Firm Survey Shows Profitability Preserved Amid Flat Revenues


Despite flat revenues, CPA firms managed to maintain profitability during the past two years, according to the 2010 PCPS/TSCPA National Management of an Accounting Practice (MAP) Survey, a biennial survey conducted by the AICPA’s Private Companies Practice Section and the Texas Society of CPAs.

 

The survey results provide a comprehensive benchmarking tool to help inform CPA firm business decisions in areas such as billing rates, expenses, revenue, realization, service offerings, staffing, marketing and benefits.

 

Eighty percent of the more than 2,900 CPA firms surveyed reported a decline in revenue; no growth; or modest growth of between 1% and 9% between May 2008 and June 2010. Although firms reported fee pressure from clients, average net remaining per owner rose 11% to $273,140.

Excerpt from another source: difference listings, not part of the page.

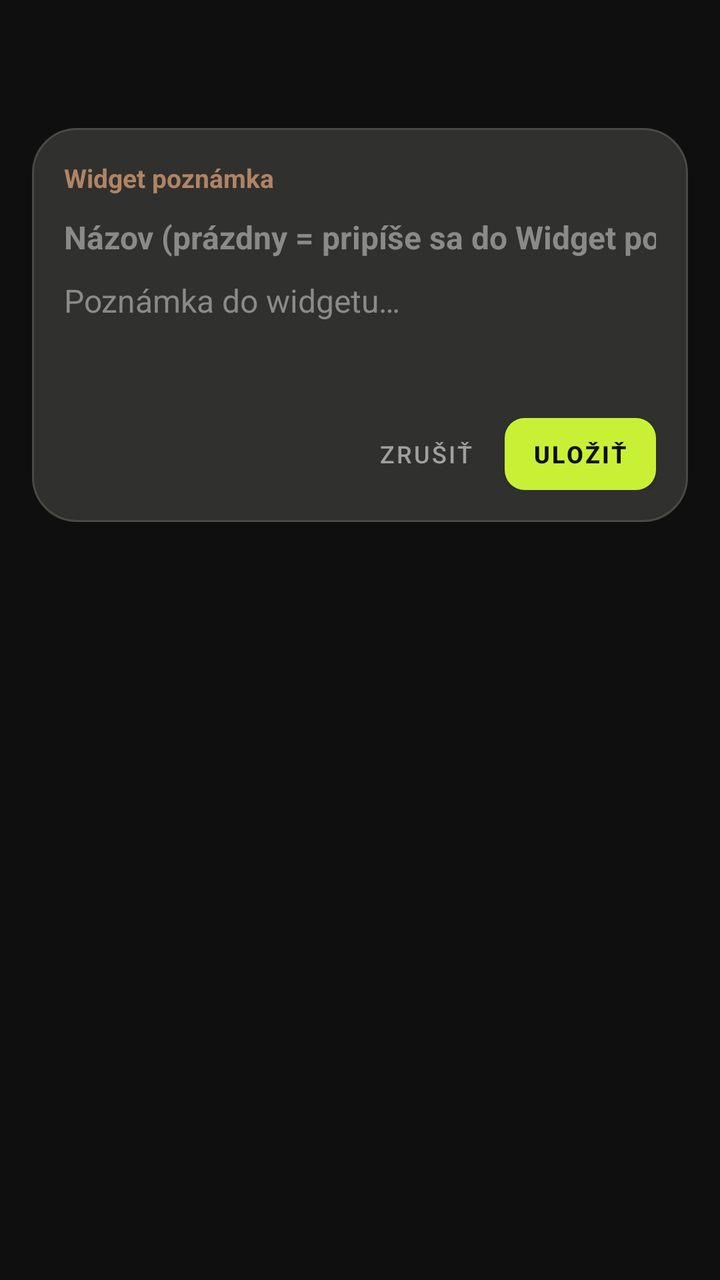
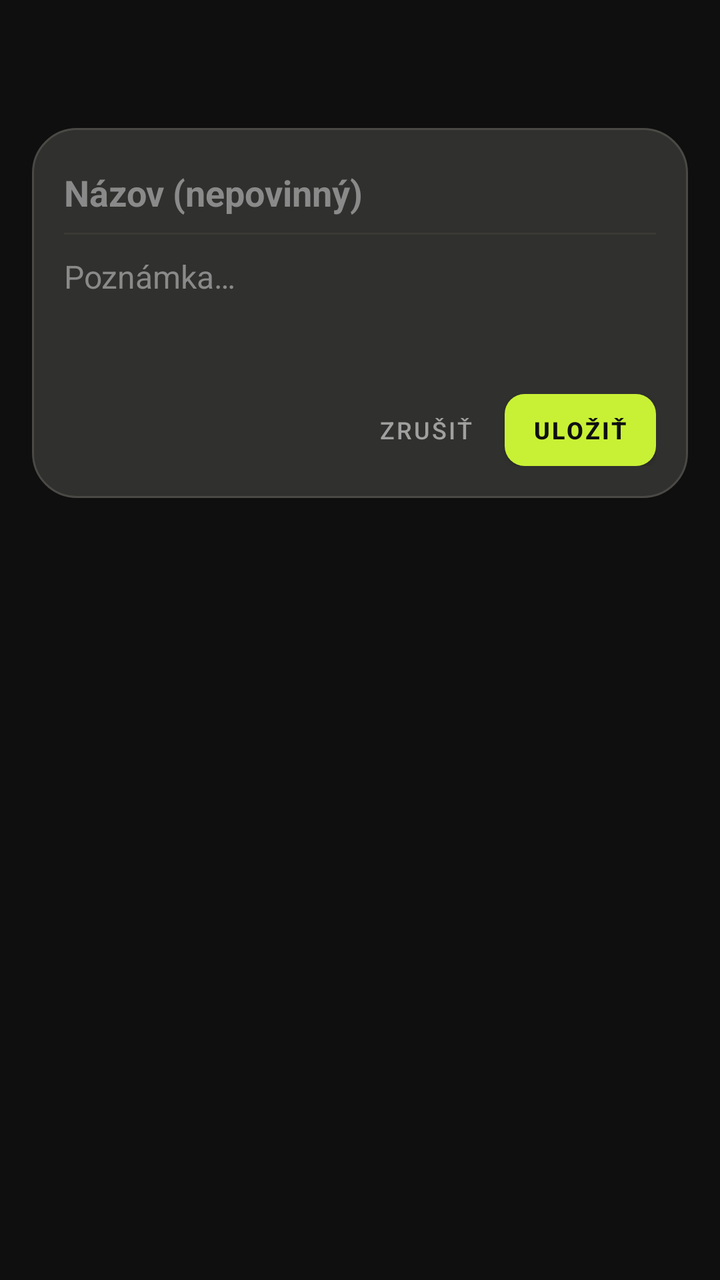

Compare the two renders of this Android layout. The source of the first and the diff that turns it into the second are given below.
<!-- AndroidManifest.xml: application theme Theme.Notes28 -->
<!-- res/layout/activity_quick.xml -->
<?xml version="1.0" encoding="utf-8"?>
<FrameLayout xmlns:android="http://schemas.android.com/apk/res/android"
    xmlns:app="http://schemas.android.com/apk/res-auto"
    android:id="@+id/q_root"
    android:layout_width="match_parent"
    android:layout_height="match_parent"
    android:padding="16dp">

    <LinearLayout
        android:layout_width="match_parent"
        android:layout_height="wrap_content"
        android:layout_gravity="top"
        android:layout_marginTop="48dp"
        android:background="@drawable/quick_card_bg"
        android:clickable="true"
        android:focusable="true"
        android:orientation="vertical"
        android:padding="16dp">

        <TextView
            android:layout_width="wrap_content"
            android:layout_height="wrap_content"
            android:text="@string/qw_title"
            android:textColor="#b08463"
            android:textSize="13sp"
            android:textStyle="bold"/>

        <EditText
            android:id="@+id/q_title"
            android:layout_width="match_parent"
            android:layout_height="wrap_content"
            android:background="@null"
            android:hint="@string/q_title_hint"
            android:inputType="textCapSentences"
            android:maxLines="1"
            android:paddingTop="10dp"
            android:textColor="#f2f2f2"
            android:textColorHint="#8a8a8a"
            android:textSize="16sp"
            android:textStyle="bold"/>

        <EditText
            android:id="@+id/q_input"
            android:layout_width="match_parent"
            android:layout_height="wrap_content"
            android:minLines="3"
            android:maxLines="8"
            android:gravity="top|start"
            android:background="@null"
            android:hint="@string/q_hint"
            android:inputType="textMultiLine|textCapSentences"
            android:paddingTop="10dp"
            android:paddingBottom="10dp"
            android:textColor="#f2f2f2"
            android:textColorHint="#8a8a8a"
            android:textSize="16sp"/>

        <LinearLayout
            android:layout_width="match_parent"
            android:layout_height="wrap_content"
            android:gravity="end"
            android:orientation="horizontal">

            <Button
                android:id="@+id/q_cancel"
                style="@style/Widget.MaterialComponents.Button.TextButton"
                android:layout_width="wrap_content"
                android:layout_height="36dp"
                android:insetTop="0dp"
                android:insetBottom="0dp"
                android:minWidth="0dp"
                android:paddingStart="12dp"
                android:paddingEnd="12dp"
                android:text="@string/q_cancel"
                android:textColor="#a0a0a0"
                android:textSize="12sp"/>

            <Button
                android:id="@+id/q_save"
                android:layout_width="wrap_content"
                android:layout_height="36dp"
                android:layout_marginStart="4dp"
                android:insetTop="0dp"
                android:insetBottom="0dp"
                android:minWidth="0dp"
                android:paddingStart="14dp"
                android:paddingEnd="14dp"
                android:text="@string/q_save"
                android:textColor="#0f0f0f"
                android:textSize="12sp"
                android:textStyle="bold"
                app:cornerRadius="10dp"/>
        </LinearLayout>
    </LinearLayout>
</FrameLayout>
<!-- resources referenced by this layout -->
<resources>
  <!-- drawable quick_card_bg (drawable) -->
  <?xml version="1.0" encoding="utf-8"?>
  <shape xmlns:android="http://schemas.android.com/apk/res/android" android:shape="rectangle">
      <solid android:color="#30302e"/>
      <corners android:radius="22dp"/>
      <stroke android:width="1dp" android:color="#4a4945"/>
  </shape>
  <string name="q_cancel">Zrušiť</string>
  <string name="q_hint">Poznámka do widgetu…</string>
  <string name="q_save">Uložiť</string>
  <string name="q_title_hint">Názov (prázdny = pripíše sa do Widget poznámky)</string>
  <string name="qw_title">Widget poznámka</string>
  <style name="Theme.Notes28" parent="Theme.MaterialComponents.DayNight.NoActionBar">
          <item name="colorPrimary">#c8f135</item>
          <item name="colorOnPrimary">#0f0f0f</item>
          <item name="android:windowBackground">#0f0f0f</item>
          <item name="android:statusBarColor">#0f0f0f</item>
          <item name="android:navigationBarColor">#0f0f0f</item>
      </style>
</resources>

<!-- the commit's change to res/layout/activity_quick.xml (unified diff, before → after) -->
@@ -17,14 +17,6 @@
         android:orientation="vertical"
         android:padding="16dp">
 
-        <TextView
-            android:layout_width="wrap_content"
-            android:layout_height="wrap_content"
-            android:text="@string/qw_title"
-            android:textColor="#b08463"
-            android:textSize="13sp"
-            android:textStyle="bold"/>
-
         <EditText
             android:id="@+id/q_title"
             android:layout_width="match_parent"
@@ -33,11 +25,17 @@
             android:hint="@string/q_title_hint"
             android:inputType="textCapSentences"
             android:maxLines="1"
-            android:paddingTop="10dp"
+            android:paddingTop="4dp"
+            android:paddingBottom="8dp"
             android:textColor="#f2f2f2"
             android:textColorHint="#8a8a8a"
-            android:textSize="16sp"
+            android:textSize="18sp"
             android:textStyle="bold"/>
+
+        <View
+            android:layout_width="match_parent"
+            android:layout_height="1dp"
+            android:background="#3a3936"/>
 
         <EditText
             android:id="@+id/q_input"
<!-- resource entries referenced after the edit -->
@@ -8,10 +8,9 @@
       <stroke android:width="1dp" android:color="#4a4945"/>
   </shape>
   <string name="q_cancel">Zrušiť</string>
-  <string name="q_hint">Poznámka do widgetu…</string>
+  <string name="q_hint">Poznámka…</string>
   <string name="q_save">Uložiť</string>
-  <string name="q_title_hint">Názov (prázdny = pripíše sa do Widget poznámky)</string>
-  <string name="qw_title">Widget poznámka</string>
+  <string name="q_title_hint">Názov (nepovinný)</string>
   <style name="Theme.Notes28" parent="Theme.MaterialComponents.DayNight.NoActionBar">
           <item name="colorPrimary">#c8f135</item>
           <item name="colorOnPrimary">#0f0f0f</item>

“Going forward, the challenge for CPA firms will be how to maintain or increase that profitability,” said James C. Metzler, AICPA vice president–Small Firm Interests. Firms will need to seek growth “from new lines of service, such as cloud computing, and getting closer to clients through deeper, higher-value consultation and advice,” Metzler said.

 

To see the survey results, visit aicpa.org/pcps .

 

To see a JofA video about the results, "Use the 2010 MAP Survey to Benchmark Your Firm," click here .

 

More from the JofA:

 

 Find us on Facebook      Follow us on Twitter

 

SPONSORED REPORT

Cybersecurity threats proliferating for midsize and smaller businesses

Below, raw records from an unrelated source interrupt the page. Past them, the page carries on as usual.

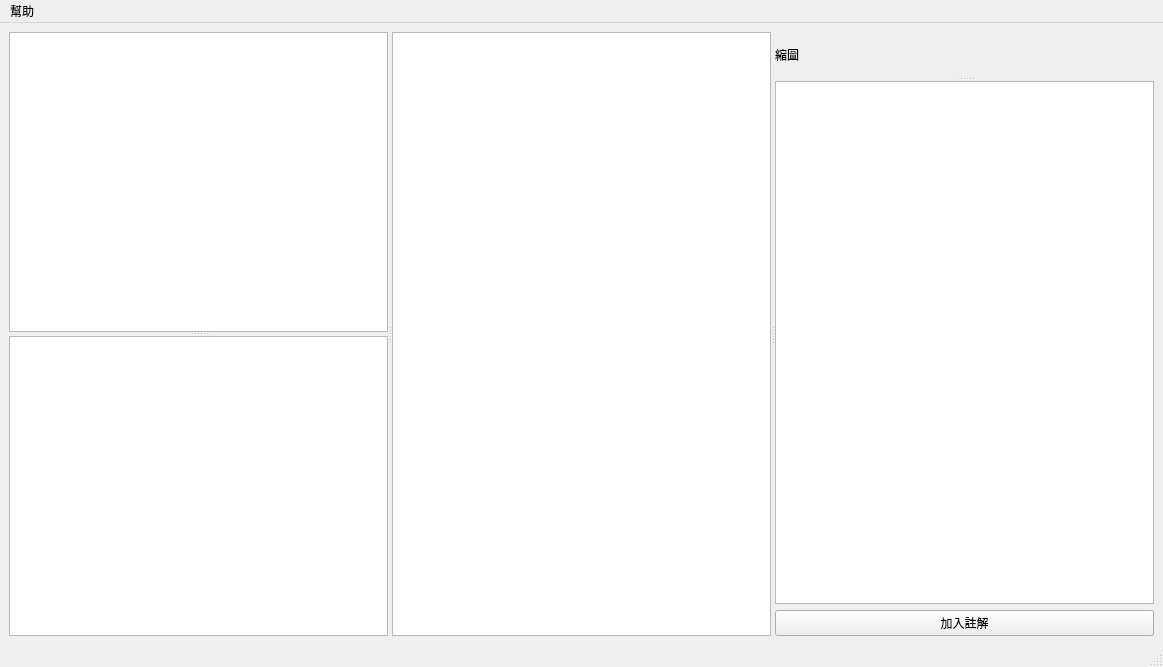
Old version of the form mainwindow.ui in the repository pablo-new17/ImageViewer.
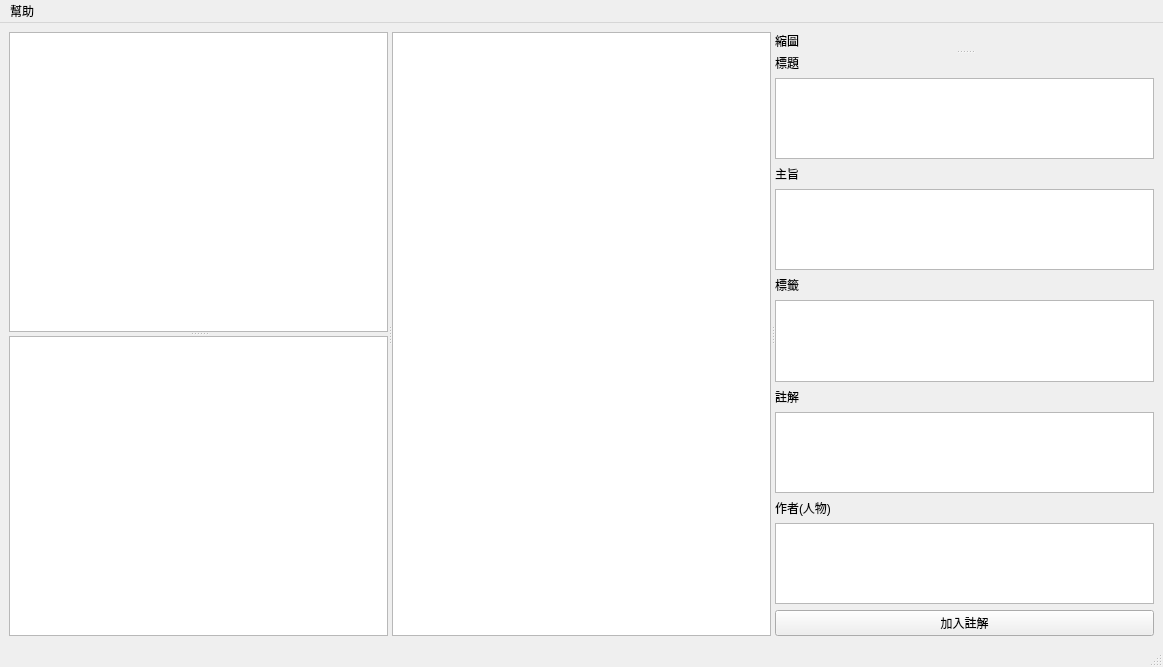
New version of the form.

The edit to the form file:
```diff
--- a/mainwindow.ui
+++ b/mainwindow.ui
@@ -55,7 +55,54 @@
        <widget class="QWidget" name="layoutWidget">
         <layout class="QVBoxLayout" name="verticalLayout">
          <item>
-          <widget class="QTextEdit" name="textEdit_Info"/>
+          <widget class="QLabel" name="label">
+           <property name="text">
+            <string>標題</string>
+           </property>
+          </widget>
+         </item>
+         <item>
+          <widget class="QTextEdit" name="textEdit_Title"/>
+         </item>
+         <item>
+          <widget class="QLabel" name="label_2">
+           <property name="text">
+            <string>主旨</string>
+           </property>
+          </widget>
+         </item>
+         <item>
+          <widget class="QTextEdit" name="textEdit_Subject"/>
+         </item>
+         <item>
+          <widget class="QLabel" name="label_3">
+           <property name="text">
+            <string>標籤</string>
+           </property>
+          </widget>
+         </item>
+         <item>
+          <widget class="QTextEdit" name="textEdit_Tags"/>
+         </item>
+         <item>
+          <widget class="QLabel" name="label_4">
+           <property name="text">
+            <string>註解</string>
+           </property>
+          </widget>
+         </item>
+         <item>
+          <widget class="QTextEdit" name="textEdit_Comment"/>
+         </item>
+         <item>
+          <widget class="QLabel" name="label_5">
+           <property name="text">
+            <string>作者(人物)</string>
+           </property>
+          </widget>
+         </item>
+         <item>
+          <widget class="QTextEdit" name="textEdit_Authors"/>
          </item>
          <item>
           <widget class="QPushButton" name="pushButton_Edit">
```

This report details how SMBs can properly protect private information from breaches, design and implement a cybersecurity policy, and create safeguards for training and education.

CHECKLIST

Being responsive to clients

CPAs and their firms have daily pressures and hectic schedules, but being responsive is crucial to client satisfaction. Leaders in the profession offer advice for CPA firms that want to be responsive to clients.

QUIZ

Test yourself on these often confused words

The spelling checker on your word processing program can do only so much to flag problems. Your best insurance is to learn the troublesome words that trip up writers and use them correctly by the standards of formal, written English.